A man who chases two rabbits catches neither
Zhuībǔ liǎng zhī tùzǐ de lièrén, yī zhī yě méi yǒu zhuō dào
Although Chinese are conservative with their “one rabbit, one catch” policy, this is actually a Latin proverb (Duo lepores qui insequitur, neutrum capit).
Better to light a candle than to curse the darkness
Yǔqí zǔzhòu hēiàn, bùrú ránqǐ làzhú
Not Chinese, this quote instead comes from a 1962 eulogy for Eleanor Roosevelt given by Adlai Stevenson.
Do not confine your children to your own learning, for they were born in another time
Bùyào xiànzhì nǐ de háizǐ zài nǐ zìjǐ de xuéshí lǐ, yīnwéi tāmén chūshēng yú lìng yīgè niándài
This “Chinese proverb” is actually an old Hebrew one.
Proverbs with Unclear Origins
The best time to plant a tree was 20 years ago. The second best time is now
Zhǒng yīkē shù zuì hǎo de shíjī shì shí nián qián, qícì shì xiànzài
Tension is who you think you should be. Relaxation is who you are
Sōngxiè zhōng de nǐ, shì zhēnzhèng de nǐ; nǐ zhī suǒyǐ gǎndào yālì, shì yīnwéi nǐ qīdài gǎibiàn zìjǐ
If you want happiness for an hour – take a nap.’ If you want happiness for a day – go fishing. If you want happiness for a year – inherit a fortune. If you want happiness for a lifetime – help someone else
Rúguǒ nǐ xiǎng yào yī xiǎoshí de xìngfúgǎn, nà jiù qù dǎdǔn. Rúguǒ nǐ xiǎng yào yītiān de xìngfúgǎn, nà jiù qù diàoyú. Rúguǒ nǐ xiǎng yào yīnián de xìngfúgǎn, nà jiù jìchéng cáifù. Rúguǒ nǐ xiǎng yào yī bèizǐ de xìngfúgǎn, nà jiù qù bāngzhù biérén bā
When the winds of change blow, some people build walls and others build windmills
Dāng fēng xiàng gǎibiàn de shíhòu, yǒurén qìqiáng, yǒurén zuò fēngchē
Whether or not they invented them, windmills don’t happen to be a big part of China’s history.
A bird does not sing because it has an answer. It sings because it has a song
Niǎoér chànggē bùshì yīnwéi tāmen yǒu le dáàn, érshì yīnwéi tāmen yǒu gē yào chàng
A fool judges people by the presents they give him
Hūtú rén gēnjù tā rén de sònglǐ juédìng qīnshū
“Why … It’s a red envelope! How did you know?”
A child’s life is like a piece of paper on which every person leaves a mark
Háizǐ de yīshēng jiù xiàng yīzhāng bái zhǐ, zhōubiān měigè rén dōu huì zài shàngmiàn liúxià yìnjì
Don’t open a shop unless you like to smile
Nǐ yàoshì bù xǐhuān wēixiào jiù bié kāidiàn

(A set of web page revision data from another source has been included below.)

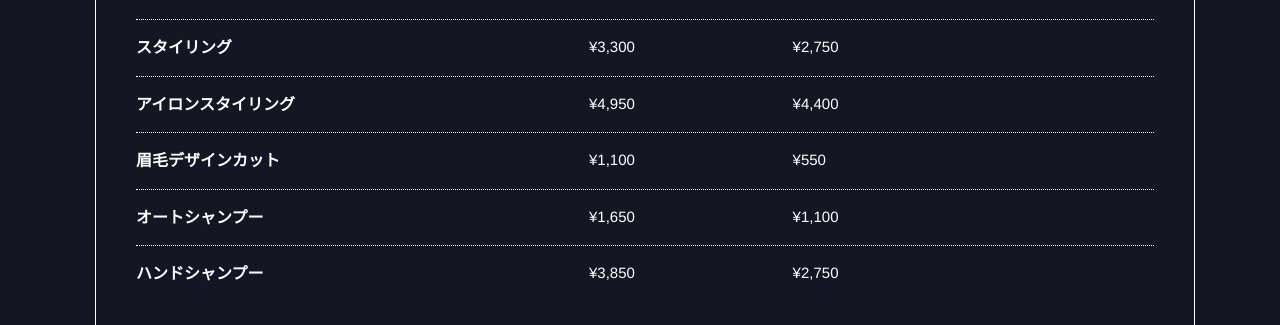
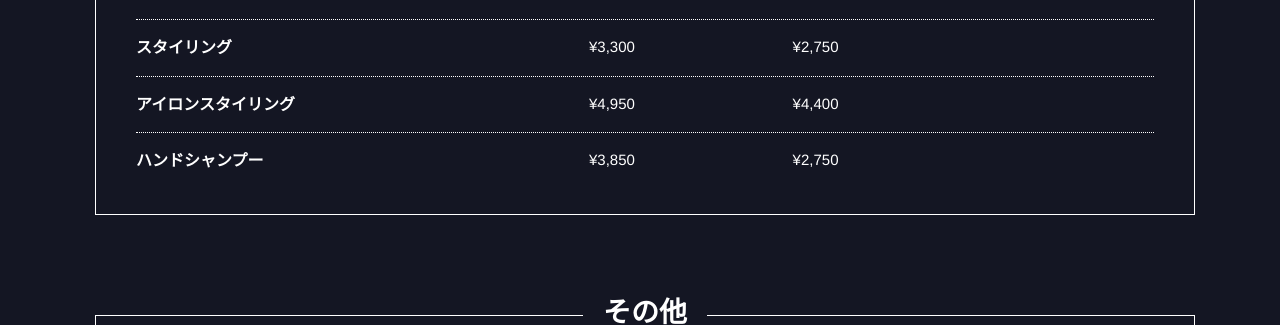
Before and after one commit to kamy0042/bee_group_web, a Next.js app: page /menu in a window 1280 px wide. Shown: the part 4600-4925 px from the top of the page. Built offline with nearby package versions, Linux system fonts and the light colour scheme.

Commit message:
オプション旧料金削除

```diff
--- a/pages/menu/index.tsx
+++ b/pages/menu/index.tsx
@@ -439,24 +439,6 @@ const Menu = () => (
                 </dd>
               </div>
               <div className={styles.menuItem}>
-                <dt className={styles.menuItem_title_long}>眉毛デザインカット</dt>
-                <dd className={styles.menuItem_pay}>
-                  <span>通常料金（税込）</span>¥1,100
-                </dd>
-                <dd className={styles.menuItem_pay}>
-                  <span>会員優待（税込）</span>¥550
-                </dd>
-              </div>
-              <div className={styles.menuItem}>
-                <dt className={styles.menuItem_title_long}>オートシャンプー</dt>
-                <dd className={styles.menuItem_pay}>
-                  <span>通常料金（税込）</span>¥1,650
-                </dd>
-                <dd className={styles.menuItem_pay}>
-                  <span>会員優待（税込）</span>¥1,100
-                </dd>
-              </div>
-              <div className={styles.menuItem}>
                 <dt className={styles.menuItem_title_long}>ハンドシャンプー</dt>
                 <dd className={styles.menuItem_pay}>
                   <span>通常料金（税込）</span>¥3,850
```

Chinese shopkeepers: the friendliest profession in China.
Authentic Chinese Proverbs
But hey, there’s no need to be cynical; here are some real, actual Chinese proverbs.
Your teacher can open the door, but you must enter by yourself.
Shīfù lǐng jìn mén, xiūxíng zài gè rén
No blue pill required here.
The gem cannot be polished without friction, nor a man perfected without trials
Yù bù zhuó, bù chéng qì; rén bù xué, bù zhī yì
This quote is probably the most famous part of the Three-Character Scripture (三字经 sānzìjīng), a text memorized by Chinese school children that taught everything from history, ethics, and Confucian principles.
Paper can’t wrap up a fire
Zhǐ bāo bù zhù huǒ
A journey of a thousand miles must begin with a single step
Qiān lǐ zhī xíng. shǐ yú zú xià
So why do Westerners insist on attributing numerous proverbs to China? We can only guess that it has to do with the mysticism and allure of a distant and ancient culture. However, what isn’t disputed is the wisdom on display, so feel free to share these “Chinese proverbs” with your friends!